» Work to complete
If a line in the entries contains the word "file", list it.

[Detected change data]
+ + + + + + +

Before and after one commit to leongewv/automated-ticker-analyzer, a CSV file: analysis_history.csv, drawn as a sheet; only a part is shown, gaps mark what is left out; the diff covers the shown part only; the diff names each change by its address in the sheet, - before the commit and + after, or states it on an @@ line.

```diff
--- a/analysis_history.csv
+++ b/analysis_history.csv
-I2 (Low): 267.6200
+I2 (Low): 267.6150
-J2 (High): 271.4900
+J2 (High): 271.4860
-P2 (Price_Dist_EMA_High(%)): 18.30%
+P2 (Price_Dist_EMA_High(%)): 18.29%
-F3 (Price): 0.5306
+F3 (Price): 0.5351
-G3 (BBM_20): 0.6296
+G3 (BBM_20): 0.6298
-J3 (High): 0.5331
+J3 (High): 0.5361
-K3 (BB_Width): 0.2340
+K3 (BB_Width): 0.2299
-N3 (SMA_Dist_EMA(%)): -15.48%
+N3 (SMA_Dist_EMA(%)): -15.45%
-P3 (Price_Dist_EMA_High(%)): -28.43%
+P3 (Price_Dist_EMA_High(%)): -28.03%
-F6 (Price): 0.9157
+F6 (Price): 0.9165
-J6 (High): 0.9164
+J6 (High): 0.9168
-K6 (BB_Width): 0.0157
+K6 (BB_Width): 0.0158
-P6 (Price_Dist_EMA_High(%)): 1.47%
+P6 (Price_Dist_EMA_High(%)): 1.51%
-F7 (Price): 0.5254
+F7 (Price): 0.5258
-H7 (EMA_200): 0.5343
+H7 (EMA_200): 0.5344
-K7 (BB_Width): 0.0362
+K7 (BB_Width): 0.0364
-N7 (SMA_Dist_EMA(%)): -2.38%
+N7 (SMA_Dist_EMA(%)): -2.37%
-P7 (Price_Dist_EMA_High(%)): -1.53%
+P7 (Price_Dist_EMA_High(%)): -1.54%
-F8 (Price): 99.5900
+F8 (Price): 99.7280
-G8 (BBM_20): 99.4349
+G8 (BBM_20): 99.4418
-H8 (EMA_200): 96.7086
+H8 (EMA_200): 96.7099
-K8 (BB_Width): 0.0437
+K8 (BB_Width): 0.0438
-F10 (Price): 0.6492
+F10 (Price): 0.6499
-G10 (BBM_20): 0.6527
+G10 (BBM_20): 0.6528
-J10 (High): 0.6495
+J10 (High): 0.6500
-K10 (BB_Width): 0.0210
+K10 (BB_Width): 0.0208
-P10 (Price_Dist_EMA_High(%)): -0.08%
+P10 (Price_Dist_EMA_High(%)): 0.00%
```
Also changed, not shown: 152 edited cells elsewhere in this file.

+ + + + + + +

» Solution
Before and after one commit to leongewv/automated-ticker-analyzer, a CSV file: analysis_history.csv, drawn as a sheet; only a part is shown, gaps mark what is left out; the diff covers the shown part only; the diff names each change by its address in the sheet, - before the commit and + after, or states it on an @@ line.
Also changed, not shown: 152 edited cells elsewhere in this file.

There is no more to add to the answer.